The workshop will discuss the importance of maintaining the focus on mixed farmers’ organizations, while recognizingthat women must have their own space within these confines. During the workshop, the participants will discuss challenges and opportunities for women farmer leaders such as:
- constraints of lack of self-esteem and low levels of education
- capacity-building as an important means to promote gender equality for rural women;
- the need to concentrate on increasing women’s negotiation skills, self-esteem and leadership capacities, and put in place supportive measures such as child care facilities during training sessions
- involving men in gender-related activities and enlisting men as champions of women’s
increased leadership roles are important approaches to gain their support
- gender-sensitization training, aimed at challenging gender stereotypes and norms and the
perpetuation of traditional gender roles should be provided to women and men
- sharing knowledge, exchanging experiences and networking among women are critical for

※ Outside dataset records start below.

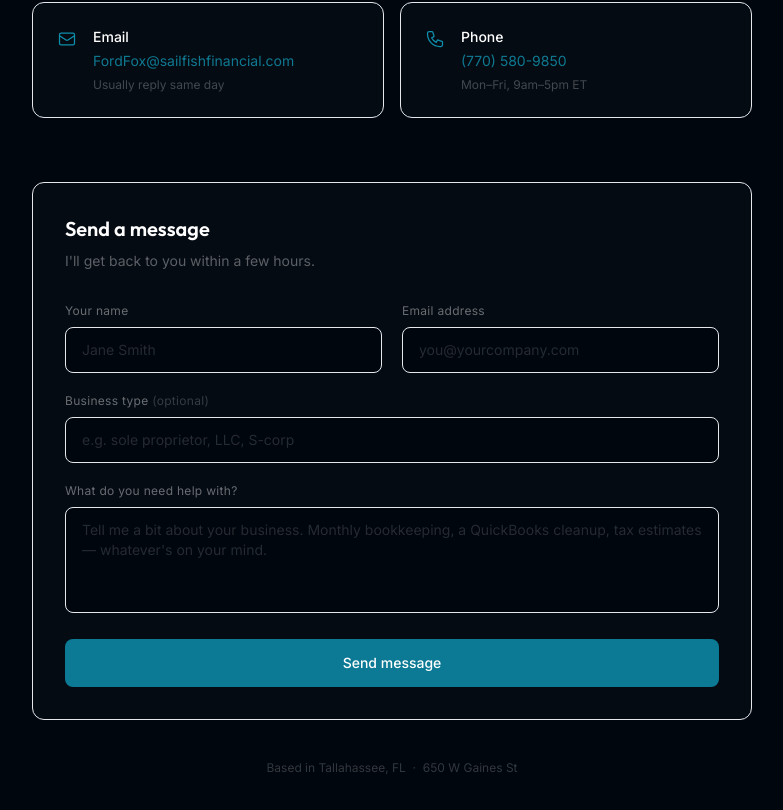
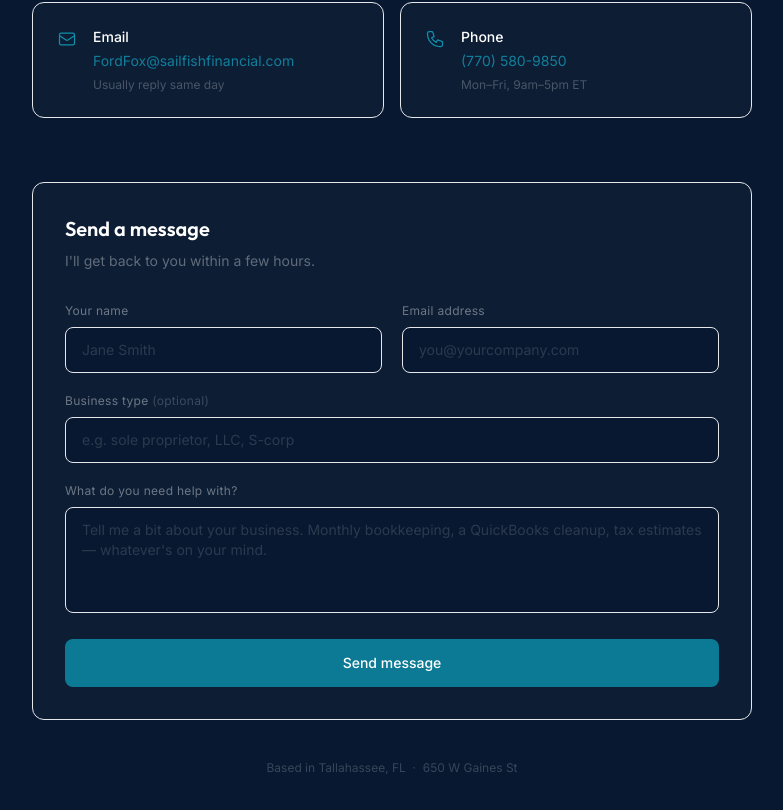
Before and after one commit to fo-mp4/sailfish-financial, a Next.js app: page /contact in a window 1280 px wide. Shown: the part 470-1280 px from the top of the page, without its empty margins (248-1031 px from the left). Built offline with nearby package versions, Linux system fonts and the light colour scheme.

Commit message:
Shift site base color from near-black to deep ocean blue (#071830)

```diff
--- a/app/callback/page.tsx
+++ b/app/callback/page.tsx
@@ -4,7 +4,7 @@ export const metadata = {
 
 export default function CallbackPage() {
   return (
-    <main className="min-h-screen flex items-center justify-center px-6" style={{ backgroundColor: '#00060E' }}>
+    <main className="min-h-screen flex items-center justify-center px-6" style={{ backgroundColor: '#071830' }}>
       <div className="text-center">
         <p className="text-silver/60 text-sm">Authorization received. You may close this window.</p>
       </div>
--- a/app/contact/ContactForm.tsx
+++ b/app/contact/ContactForm.tsx
@@ -46,7 +46,7 @@ export default function ContactForm() {
               required
               placeholder="Jane Smith"
               className="w-full border border-white/8 focus:border-teal-600/50 rounded-lg px-4 py-3 text-white text-sm placeholder:text-white/15 outline-none transition-colors"
-              style={{ backgroundColor: '#00060E' }}
+              style={{ backgroundColor: '#071830' }}
             />
           </div>
           <div>
@@ -57,7 +57,7 @@ export default function ContactForm() {
               required
               placeholder="you@yourcompany.com"
               className="w-full border border-white/8 focus:border-teal-600/50 rounded-lg px-4 py-3 text-white text-sm placeholder:text-white/15 outline-none transition-colors"
-              style={{ backgroundColor: '#00060E' }}
+              style={{ backgroundColor: '#071830' }}
             />
           </div>
         </div>
@@ -71,7 +71,7 @@ export default function ContactForm() {
             type="text"
             placeholder="e.g. sole proprietor, LLC, S-corp"
             className="w-full border border-white/8 focus:border-teal-600/50 rounded-lg px-4 py-3 text-white text-sm placeholder:text-white/15 outline-none transition-colors"
-            style={{ backgroundColor: '#00060E' }}
+            style={{ backgroundColor: '#071830' }}
           />
         </div>
 
@@ -83,7 +83,7 @@ export default function ContactForm() {
             required
             placeholder="Tell me a bit about your business. Monthly bookkeeping, a QuickBooks cleanup, tax estimates — whatever's on your mind."
             className="w-full border border-white/8 focus:border-teal-600/50 rounded-lg px-4 py-3 text-white text-sm placeholder:text-white/15 outline-none transition-colors resize-none"
-            style={{ backgroundColor: '#00060E' }}
+            style={{ backgroundColor: '#071830' }}
           />
         </div>
 
--- a/app/contact/page.tsx
+++ b/app/contact/page.tsx
@@ -12,7 +12,7 @@ export default function ContactPage() {
   return (
     <>
       <Nav />
-      <main style={{ backgroundColor: '#00060E' }} className="min-h-screen pt-16">
+      <main style={{ backgroundColor: '#071830' }} className="min-h-screen pt-16">
         <section className="max-w-3xl mx-auto px-6 py-24">
 
           <p className="text-teal-400 text-xs font-medium tracking-[0.2em] uppercase mb-6">Say hello</p>
--- a/app/get-started/page.tsx
+++ b/app/get-started/page.tsx
@@ -6,7 +6,7 @@ export const metadata = {
 
 export default function GetStartedPage() {
   return (
-    <main className="min-h-screen pt-28 pb-20 px-6" style={{ backgroundColor: '#00060E' }}>
+    <main className="min-h-screen pt-28 pb-20 px-6" style={{ backgroundColor: '#071830' }}>
       <div className="max-w-2xl mx-auto">
         <div className="mb-10">
           <h1 className="font-serif text-4xl md:text-5xl text-white mb-4">
--- a/app/globals.css
+++ b/app/globals.css
@@ -13,7 +13,7 @@ html {
 }
 
 body {
-  background-color: #00060E;
+  background-color: #071830;
   color: #C8D8E8;
   -webkit-font-smoothing: antialiased;
   -moz-osx-font-smoothing: grayscale;
--- a/app/privacy/page.tsx
+++ b/app/privacy/page.tsx
@@ -6,7 +6,7 @@ export const metadata = {
 
 export default function PrivacyPolicy() {
   return (
-    <main className="min-h-screen pt-28 pb-20 px-6" style={{ backgroundColor: '#00060E' }}>
+    <main className="min-h-screen pt-28 pb-20 px-6" style={{ backgroundColor: '#071830' }}>
       <div className="max-w-3xl mx-auto">
         <Link href="/" className="text-xs text-teal-400 hover:text-teal-300 transition-colors mb-8 inline-block">
           ← Back to Home
--- a/app/terms/page.tsx
+++ b/app/terms/page.tsx
@@ -6,7 +6,7 @@ export const metadata = {
 
 export default function TermsOfService() {
   return (
-    <main className="min-h-screen pt-28 pb-20 px-6" style={{ backgroundColor: '#00060E' }}>
+    <main className="min-h-screen pt-28 pb-20 px-6" style={{ backgroundColor: '#071830' }}>
       <div className="max-w-3xl mx-auto">
         <Link href="/" className="text-xs text-teal-400 hover:text-teal-300 transition-colors mb-8 inline-block">
           ← Back to Home
--- a/components/LoadingScreen.tsx
+++ b/components/LoadingScreen.tsx
@@ -25,7 +25,7 @@ export default function LoadingScreen() {
         position: 'fixed',
         inset: 0,
         zIndex: 200,
-        backgroundColor: '#00060E',
+        backgroundColor: '#071830',
         display: 'flex',
         flexDirection: 'column',
         alignItems: 'center',
--- a/components/OceanCanvas.tsx
+++ b/components/OceanCanvas.tsx
@@ -56,7 +56,7 @@ export default function OceanCanvas({ scrollY = 0 }: { scrollY?: number }) {
       bg.addColorStop(0,    '#011020')
       bg.addColorStop(0.35, '#010C18')
       bg.addColorStop(0.75, '#000A12')
-      bg.addColorStop(1,    '#00060E')
+      bg.addColorStop(1,    '#071830')
       ctx.fillStyle = bg
       ctx.fillRect(0, 0, W, H)
 
--- a/components/sections/Hero.tsx
+++ b/components/sections/Hero.tsx
@@ -13,9 +13,9 @@ export default function Hero() {
       style={{
         minHeight: '100vh',
         position: 'relative',
-        // Image covers the top of the section; #00060E fills the rest —
+        // Image covers the top of the section; #071830 fills the rest —
         // matches the image's bottom colour exactly so there's no visible seam.
-        backgroundColor: '#00060E',
+        backgroundColor: '#071830',
         backgroundImage: 'url("/ocean-hero-1.jpg")',
         backgroundSize: 'cover',
         backgroundPosition: 'center top',
@@ -29,7 +29,7 @@ export default function Hero() {
         style={{
           position: 'absolute',
           inset: 0,
-          background: 'linear-gradient(to bottom, rgba(0,6,14,0.45) 0%, rgba(0,6,14,0.15) 50%, #00060E 100%)',
+          background: 'linear-gradient(to bottom, rgba(7,24,48,0.45) 0%, rgba(7,24,48,0.15) 50%, #071830 100%)',
           pointerEvents: 'none',
         }}
       />
@@ -37,7 +37,7 @@ export default function Hero() {
         style={{
           position: 'absolute',
           inset: 0,
-          background: 'linear-gradient(to right, rgba(0,6,14,0.72) 0%, rgba(0,6,14,0.45) 40%, transparent 75%)',
+          background: 'linear-gradient(to right, rgba(7,24,48,0.72) 0%, rgba(7,24,48,0.45) 40%, transparent 75%)',
           pointerEvents: 'none',
         }}
       />
@@ -64,7 +64,7 @@ export default function Hero() {
               fontSize: 'clamp(3.4rem, 7.5vw, 6.2rem)',
               fontWeight: 400,
               transitionDelay: '180ms',
-              textShadow: '0 2px 24px rgba(0,6,14,0.9), 0 1px 4px rgba(0,6,14,0.8)',
+              textShadow: '0 2px 24px rgba(7,24,48,0.9), 0 1px 4px rgba(7,24,48,0.8)',
             }}
           >
             Your books,
@@ -77,7 +77,7 @@ export default function Hero() {
           <p
             className={`text-white/75 leading-relaxed mb-10 max-w-md
               transition-all duration-700 ${loaded ? 'opacity-100 translate-y-0' : 'opacity-0 translate-y-5'}`}
-            style={{ fontSize: '1.05rem', transitionDelay: '300ms', textShadow: '0 1px 12px rgba(0,6,14,0.95), 0 2px 24px rgba(0,6,14,0.7)' }}
+            style={{ fontSize: '1.05rem', transitionDelay: '300ms', textShadow: '0 1px 12px rgba(7,24,48,0.95), 0 2px 24px rgba(7,24,48,0.7)' }}
           >
             Flat-rate monthly bookkeeping for US small businesses.
             Accurate records, clean reports, and no surprises at tax time.
--- a/components/sections/Services.tsx
+++ b/components/sections/Services.tsx
@@ -69,7 +69,7 @@ const services = [
 
 export default function Services() {
   return (
-    <section id="services" style={{ backgroundColor: '#00060E' }} className="py-28 border-t border-white/5">
+    <section id="services" style={{ backgroundColor: '#071830' }} className="py-28 border-t border-white/5">
       <div className="max-w-6xl mx-auto px-6">
 
         <div className="mb-16 max-w-2xl">
@@ -86,7 +86,7 @@ export default function Services() {
 
         <div className="grid md:grid-cols-2 lg:grid-cols-3 gap-px bg-white/5 rounded-xl overflow-hidden">
           {services.map((s) => (
-            <div key={s.title} className="p-8 hover:bg-white/[0.03] transition-colors group" style={{ backgroundColor: '#00060E' }}>
+            <div key={s.title} className="p-8 hover:bg-white/[0.03] transition-colors group" style={{ backgroundColor: '#071830' }}>
               <div className="text-teal-500 mb-5 group-hover:text-teal-400 transition-colors">
                 {s.icon}
               </div>
--- a/tailwind.config.ts
+++ b/tailwind.config.ts
@@ -10,8 +10,8 @@ const config: Config = {
     extend: {
       colors: {
         navy: {
-          950: '#040D1A',
-          900: '#0D1F3C',
+          950: '#071830',
+          900: '#0D2040',
           800: '#112849',
           700: '#1A3A5C',
           600: '#234E7A',
```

Estrella Penunia, gave a passionate keynote address, in which she said: "Women farmers will not remain victims, we're key solution providers, nothing about us without us". She made a plea to move away from gender stereotypes and reminded the participants and audience that women should be at the forefront of the agriculture. She said: "If we earn more, we can spend more on food, education, health." Estrella then continued to say "Women perform magic to put food on the table".
In her keynote address, Estrella shared with the gathering that "in many developing countries women cannot owe land, yet we are the one who cultivate the land and take care of land."
She continuted to say that "50-90% of work in farms is done by women and women ensure food security when crops fail."
Estrella Penunia and other women leaders such as Elisabeth Atangana, Kati Partanen and all the women farmer leaders showed passion in their interventions. Elisabeth remarked: "If women don't have economic power, they can't do very much. Women need access to financial resources, and access to land".
As Estrella said: "Women work with personal touch, we need to help more women farmer leaders to further unleash their potential".
Makanjuola Olaseinde Arigbede took the floor and made a passionate case for empowering women. He said: "there is gender discrimination: If women choose farming, their possibility of marriage diminishes". "Men should recognize women as an effective farmer and a partner", he said.
Stay tuned on this channel! The social reporting team will be bringing live soundbites and stories from this workshop and from the Third Global Farmers' Forum. Follow us on Twitter (@ifadnews) and on this social reporting blog (http://ifad-un.blogspot.com).